**WHAT YOU SHOULD DO:** Go through the data below line by line and count those containing the word "blanco". Reply with the count only.

Edit difference data
• • • • • • •
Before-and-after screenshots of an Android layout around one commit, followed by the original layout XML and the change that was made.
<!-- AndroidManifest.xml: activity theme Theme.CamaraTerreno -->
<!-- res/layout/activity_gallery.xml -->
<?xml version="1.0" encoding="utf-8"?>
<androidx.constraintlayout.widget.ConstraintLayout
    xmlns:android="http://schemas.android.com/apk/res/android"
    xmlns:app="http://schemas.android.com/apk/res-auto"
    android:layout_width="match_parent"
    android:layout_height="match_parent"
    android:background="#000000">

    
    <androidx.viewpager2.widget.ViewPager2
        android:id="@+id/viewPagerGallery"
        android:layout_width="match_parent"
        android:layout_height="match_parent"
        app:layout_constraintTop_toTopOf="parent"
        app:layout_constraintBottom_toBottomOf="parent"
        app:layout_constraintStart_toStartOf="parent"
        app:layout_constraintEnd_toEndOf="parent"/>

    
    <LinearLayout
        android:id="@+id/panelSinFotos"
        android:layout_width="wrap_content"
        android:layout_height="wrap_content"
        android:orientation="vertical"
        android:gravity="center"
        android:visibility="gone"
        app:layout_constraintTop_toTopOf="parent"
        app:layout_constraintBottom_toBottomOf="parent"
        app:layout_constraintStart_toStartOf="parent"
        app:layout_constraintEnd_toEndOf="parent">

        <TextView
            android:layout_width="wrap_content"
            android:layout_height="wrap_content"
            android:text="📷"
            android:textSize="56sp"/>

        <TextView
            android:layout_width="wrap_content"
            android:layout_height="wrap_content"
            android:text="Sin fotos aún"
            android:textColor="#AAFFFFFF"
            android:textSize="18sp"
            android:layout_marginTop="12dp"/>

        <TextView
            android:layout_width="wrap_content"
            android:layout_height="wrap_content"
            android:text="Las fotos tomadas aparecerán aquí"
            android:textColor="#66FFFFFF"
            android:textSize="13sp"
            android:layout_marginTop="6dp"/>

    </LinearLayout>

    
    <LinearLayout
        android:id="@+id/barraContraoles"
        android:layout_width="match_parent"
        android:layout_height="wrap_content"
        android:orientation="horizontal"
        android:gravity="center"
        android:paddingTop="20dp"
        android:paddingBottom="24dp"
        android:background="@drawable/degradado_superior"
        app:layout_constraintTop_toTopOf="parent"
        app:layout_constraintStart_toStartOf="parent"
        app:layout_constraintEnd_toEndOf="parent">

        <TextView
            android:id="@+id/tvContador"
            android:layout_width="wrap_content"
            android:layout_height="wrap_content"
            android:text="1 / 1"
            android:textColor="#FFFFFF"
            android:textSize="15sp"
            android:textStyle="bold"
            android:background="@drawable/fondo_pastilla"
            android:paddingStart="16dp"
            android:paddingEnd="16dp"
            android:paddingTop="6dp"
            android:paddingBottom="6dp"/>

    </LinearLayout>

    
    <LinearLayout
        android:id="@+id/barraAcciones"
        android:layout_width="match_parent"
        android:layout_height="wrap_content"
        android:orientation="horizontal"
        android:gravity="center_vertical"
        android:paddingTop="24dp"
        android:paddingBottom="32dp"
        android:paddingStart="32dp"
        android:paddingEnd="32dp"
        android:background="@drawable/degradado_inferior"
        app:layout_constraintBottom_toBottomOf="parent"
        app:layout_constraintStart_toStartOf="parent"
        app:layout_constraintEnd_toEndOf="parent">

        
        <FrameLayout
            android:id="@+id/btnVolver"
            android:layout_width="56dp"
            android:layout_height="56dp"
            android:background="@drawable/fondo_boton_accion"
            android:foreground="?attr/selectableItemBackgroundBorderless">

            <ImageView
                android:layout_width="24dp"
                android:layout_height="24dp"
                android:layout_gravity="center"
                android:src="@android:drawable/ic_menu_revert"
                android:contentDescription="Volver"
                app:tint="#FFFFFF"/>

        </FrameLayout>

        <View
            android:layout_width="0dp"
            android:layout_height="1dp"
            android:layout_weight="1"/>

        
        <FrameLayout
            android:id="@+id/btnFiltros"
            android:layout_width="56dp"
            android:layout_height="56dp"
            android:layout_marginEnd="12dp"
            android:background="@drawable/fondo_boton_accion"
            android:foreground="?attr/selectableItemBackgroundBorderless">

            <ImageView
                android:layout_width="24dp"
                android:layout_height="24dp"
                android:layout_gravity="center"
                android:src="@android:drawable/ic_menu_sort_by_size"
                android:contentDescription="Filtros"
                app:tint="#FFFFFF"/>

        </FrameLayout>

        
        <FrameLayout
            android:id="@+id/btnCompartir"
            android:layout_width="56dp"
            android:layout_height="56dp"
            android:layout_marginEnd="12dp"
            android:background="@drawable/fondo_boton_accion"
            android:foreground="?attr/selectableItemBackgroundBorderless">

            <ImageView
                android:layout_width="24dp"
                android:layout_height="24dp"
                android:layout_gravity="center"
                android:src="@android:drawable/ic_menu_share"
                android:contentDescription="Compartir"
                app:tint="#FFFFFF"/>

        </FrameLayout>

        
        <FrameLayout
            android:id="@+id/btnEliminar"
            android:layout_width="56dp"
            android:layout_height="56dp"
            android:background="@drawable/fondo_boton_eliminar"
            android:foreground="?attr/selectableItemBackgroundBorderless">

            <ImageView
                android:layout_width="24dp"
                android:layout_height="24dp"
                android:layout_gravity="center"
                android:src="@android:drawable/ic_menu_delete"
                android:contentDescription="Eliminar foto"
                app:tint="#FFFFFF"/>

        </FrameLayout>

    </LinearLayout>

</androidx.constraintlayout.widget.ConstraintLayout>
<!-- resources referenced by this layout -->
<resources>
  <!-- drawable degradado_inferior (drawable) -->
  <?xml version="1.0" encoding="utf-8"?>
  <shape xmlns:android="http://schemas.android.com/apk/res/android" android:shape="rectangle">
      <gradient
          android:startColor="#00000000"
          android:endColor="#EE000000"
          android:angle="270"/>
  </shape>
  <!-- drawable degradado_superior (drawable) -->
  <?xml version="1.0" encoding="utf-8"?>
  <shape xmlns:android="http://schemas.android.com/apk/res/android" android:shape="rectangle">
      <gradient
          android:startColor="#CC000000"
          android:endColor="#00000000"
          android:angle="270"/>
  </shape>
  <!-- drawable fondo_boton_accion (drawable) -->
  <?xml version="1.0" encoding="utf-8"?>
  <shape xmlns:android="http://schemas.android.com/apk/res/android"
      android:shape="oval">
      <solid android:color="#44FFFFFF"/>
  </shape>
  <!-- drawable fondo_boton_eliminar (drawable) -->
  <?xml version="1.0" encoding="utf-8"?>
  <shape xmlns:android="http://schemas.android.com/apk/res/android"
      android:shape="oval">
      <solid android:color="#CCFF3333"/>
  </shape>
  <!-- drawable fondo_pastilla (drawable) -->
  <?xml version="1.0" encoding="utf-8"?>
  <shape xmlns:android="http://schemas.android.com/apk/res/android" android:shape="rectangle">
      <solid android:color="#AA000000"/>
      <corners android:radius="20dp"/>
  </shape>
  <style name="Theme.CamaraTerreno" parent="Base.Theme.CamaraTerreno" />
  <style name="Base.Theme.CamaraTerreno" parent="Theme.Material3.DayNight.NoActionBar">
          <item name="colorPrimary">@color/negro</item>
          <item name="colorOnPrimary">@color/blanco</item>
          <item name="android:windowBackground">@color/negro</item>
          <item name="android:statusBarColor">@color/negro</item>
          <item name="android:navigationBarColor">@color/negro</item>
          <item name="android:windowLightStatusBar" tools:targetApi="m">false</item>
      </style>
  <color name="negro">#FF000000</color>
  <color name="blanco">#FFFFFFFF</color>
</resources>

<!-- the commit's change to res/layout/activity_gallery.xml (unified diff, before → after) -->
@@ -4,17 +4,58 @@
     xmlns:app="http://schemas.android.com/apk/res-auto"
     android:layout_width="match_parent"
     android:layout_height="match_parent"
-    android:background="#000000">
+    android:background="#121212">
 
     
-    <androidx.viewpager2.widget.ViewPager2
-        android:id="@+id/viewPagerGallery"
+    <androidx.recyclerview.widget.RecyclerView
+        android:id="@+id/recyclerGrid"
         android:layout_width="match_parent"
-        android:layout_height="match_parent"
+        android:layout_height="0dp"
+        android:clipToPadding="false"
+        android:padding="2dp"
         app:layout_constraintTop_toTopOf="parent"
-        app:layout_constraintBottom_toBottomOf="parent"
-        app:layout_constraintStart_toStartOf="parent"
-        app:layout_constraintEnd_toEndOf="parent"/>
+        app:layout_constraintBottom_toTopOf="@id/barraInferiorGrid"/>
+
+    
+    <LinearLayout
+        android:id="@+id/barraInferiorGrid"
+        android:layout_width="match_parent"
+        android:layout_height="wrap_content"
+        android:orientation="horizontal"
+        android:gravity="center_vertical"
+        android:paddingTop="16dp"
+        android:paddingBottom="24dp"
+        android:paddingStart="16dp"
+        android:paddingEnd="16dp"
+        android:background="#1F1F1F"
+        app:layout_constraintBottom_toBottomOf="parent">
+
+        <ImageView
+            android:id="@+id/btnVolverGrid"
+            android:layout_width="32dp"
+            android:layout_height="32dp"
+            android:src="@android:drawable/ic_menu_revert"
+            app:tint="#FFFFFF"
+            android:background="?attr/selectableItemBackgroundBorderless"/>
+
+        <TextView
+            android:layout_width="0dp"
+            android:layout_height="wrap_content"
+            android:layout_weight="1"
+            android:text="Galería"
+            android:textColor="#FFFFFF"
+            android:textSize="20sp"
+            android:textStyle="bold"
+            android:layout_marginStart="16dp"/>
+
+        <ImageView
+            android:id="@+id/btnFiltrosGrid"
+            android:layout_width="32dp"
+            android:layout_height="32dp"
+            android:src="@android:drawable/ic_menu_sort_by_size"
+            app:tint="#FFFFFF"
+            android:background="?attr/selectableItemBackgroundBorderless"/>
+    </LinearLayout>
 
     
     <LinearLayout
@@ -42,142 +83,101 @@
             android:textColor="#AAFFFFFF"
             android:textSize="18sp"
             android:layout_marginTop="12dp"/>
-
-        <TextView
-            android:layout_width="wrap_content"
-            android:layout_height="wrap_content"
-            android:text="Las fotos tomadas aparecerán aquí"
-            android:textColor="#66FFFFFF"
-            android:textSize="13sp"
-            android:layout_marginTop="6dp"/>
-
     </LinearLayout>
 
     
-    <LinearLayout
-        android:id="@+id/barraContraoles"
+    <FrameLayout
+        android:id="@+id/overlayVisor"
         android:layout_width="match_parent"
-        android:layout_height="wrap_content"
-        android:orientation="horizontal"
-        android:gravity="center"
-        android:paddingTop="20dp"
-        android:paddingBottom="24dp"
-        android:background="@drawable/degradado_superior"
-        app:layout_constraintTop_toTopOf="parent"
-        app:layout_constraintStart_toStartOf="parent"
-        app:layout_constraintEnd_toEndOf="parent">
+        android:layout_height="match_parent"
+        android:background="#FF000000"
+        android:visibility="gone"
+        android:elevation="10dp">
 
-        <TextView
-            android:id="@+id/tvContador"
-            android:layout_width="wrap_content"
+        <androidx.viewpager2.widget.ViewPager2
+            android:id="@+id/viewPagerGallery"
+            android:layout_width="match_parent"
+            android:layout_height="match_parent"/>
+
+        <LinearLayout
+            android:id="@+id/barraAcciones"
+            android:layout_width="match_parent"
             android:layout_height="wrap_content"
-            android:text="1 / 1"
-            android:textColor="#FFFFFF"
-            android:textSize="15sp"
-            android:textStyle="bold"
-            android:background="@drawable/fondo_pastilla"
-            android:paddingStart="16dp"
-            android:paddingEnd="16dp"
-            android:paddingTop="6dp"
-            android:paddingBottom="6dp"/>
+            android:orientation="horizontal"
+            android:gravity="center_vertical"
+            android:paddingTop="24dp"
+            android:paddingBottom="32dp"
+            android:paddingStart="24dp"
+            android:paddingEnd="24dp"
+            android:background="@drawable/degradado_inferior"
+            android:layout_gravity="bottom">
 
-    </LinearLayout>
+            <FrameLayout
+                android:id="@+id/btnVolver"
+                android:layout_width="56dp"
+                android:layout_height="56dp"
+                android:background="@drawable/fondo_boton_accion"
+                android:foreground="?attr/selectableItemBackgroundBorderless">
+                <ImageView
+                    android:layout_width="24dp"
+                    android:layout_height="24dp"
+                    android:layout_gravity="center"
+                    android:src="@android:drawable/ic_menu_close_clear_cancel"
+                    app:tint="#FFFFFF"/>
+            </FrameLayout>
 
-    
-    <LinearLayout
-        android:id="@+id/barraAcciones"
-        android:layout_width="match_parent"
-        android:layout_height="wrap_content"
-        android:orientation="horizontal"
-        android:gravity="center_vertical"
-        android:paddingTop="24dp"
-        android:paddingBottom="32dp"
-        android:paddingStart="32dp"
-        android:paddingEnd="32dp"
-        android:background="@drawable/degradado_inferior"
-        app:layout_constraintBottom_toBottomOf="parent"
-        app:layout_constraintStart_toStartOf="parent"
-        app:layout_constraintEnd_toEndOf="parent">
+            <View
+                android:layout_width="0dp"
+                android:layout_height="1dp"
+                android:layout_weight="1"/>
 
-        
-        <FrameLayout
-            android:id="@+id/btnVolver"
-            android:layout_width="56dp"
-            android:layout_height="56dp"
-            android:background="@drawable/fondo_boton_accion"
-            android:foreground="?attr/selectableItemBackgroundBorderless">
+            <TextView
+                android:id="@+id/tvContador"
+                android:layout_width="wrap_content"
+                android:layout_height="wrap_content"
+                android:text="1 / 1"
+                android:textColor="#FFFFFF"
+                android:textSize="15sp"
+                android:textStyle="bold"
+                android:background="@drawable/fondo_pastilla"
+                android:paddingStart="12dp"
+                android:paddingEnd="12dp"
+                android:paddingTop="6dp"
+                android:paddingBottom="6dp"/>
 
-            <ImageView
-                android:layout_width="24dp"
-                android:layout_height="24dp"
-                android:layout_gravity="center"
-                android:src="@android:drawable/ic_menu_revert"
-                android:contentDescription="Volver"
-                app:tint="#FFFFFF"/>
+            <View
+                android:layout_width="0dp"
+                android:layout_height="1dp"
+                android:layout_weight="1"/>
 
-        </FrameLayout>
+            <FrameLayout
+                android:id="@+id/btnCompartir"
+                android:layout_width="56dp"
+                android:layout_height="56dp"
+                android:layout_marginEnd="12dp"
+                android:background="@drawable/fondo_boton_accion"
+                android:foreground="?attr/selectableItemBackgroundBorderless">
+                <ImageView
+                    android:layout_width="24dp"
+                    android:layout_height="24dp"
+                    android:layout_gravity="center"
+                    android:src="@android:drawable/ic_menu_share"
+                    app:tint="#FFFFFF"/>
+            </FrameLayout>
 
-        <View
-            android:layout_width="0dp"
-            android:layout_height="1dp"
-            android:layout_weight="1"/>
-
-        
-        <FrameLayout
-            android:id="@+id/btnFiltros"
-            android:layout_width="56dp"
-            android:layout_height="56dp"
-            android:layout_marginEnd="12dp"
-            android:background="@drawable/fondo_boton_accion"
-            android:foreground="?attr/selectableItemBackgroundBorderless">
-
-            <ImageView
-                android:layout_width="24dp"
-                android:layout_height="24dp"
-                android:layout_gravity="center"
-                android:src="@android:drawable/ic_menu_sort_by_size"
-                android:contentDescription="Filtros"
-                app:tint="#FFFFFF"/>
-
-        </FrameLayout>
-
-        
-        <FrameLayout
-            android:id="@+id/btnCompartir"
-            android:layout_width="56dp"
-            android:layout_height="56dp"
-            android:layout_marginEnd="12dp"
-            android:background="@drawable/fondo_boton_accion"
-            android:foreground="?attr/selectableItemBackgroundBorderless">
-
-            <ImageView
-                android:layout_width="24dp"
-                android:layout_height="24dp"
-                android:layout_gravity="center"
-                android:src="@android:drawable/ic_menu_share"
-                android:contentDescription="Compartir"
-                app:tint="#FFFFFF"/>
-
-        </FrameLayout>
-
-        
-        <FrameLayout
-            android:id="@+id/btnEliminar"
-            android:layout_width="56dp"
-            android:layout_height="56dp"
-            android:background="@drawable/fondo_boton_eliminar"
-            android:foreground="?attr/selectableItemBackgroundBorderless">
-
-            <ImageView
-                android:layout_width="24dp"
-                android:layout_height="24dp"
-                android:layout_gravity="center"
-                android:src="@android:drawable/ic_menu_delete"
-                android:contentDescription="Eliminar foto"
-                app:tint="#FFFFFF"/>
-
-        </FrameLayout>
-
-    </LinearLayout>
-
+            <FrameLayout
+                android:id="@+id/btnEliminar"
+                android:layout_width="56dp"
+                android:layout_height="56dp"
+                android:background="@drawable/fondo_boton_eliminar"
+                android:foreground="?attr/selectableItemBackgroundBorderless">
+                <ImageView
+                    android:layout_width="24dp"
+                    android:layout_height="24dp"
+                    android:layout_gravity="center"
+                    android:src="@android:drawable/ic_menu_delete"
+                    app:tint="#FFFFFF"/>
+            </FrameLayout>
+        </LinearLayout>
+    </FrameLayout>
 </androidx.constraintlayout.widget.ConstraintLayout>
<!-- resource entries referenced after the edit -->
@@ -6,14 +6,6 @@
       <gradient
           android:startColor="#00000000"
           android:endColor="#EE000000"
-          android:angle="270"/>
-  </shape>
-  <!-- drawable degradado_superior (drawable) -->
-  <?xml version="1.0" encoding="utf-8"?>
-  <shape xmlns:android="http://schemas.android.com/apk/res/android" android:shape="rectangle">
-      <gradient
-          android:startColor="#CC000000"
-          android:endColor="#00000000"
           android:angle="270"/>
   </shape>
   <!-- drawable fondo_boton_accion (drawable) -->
• • • • • • •
**EXPECTED OUTPUT:** 2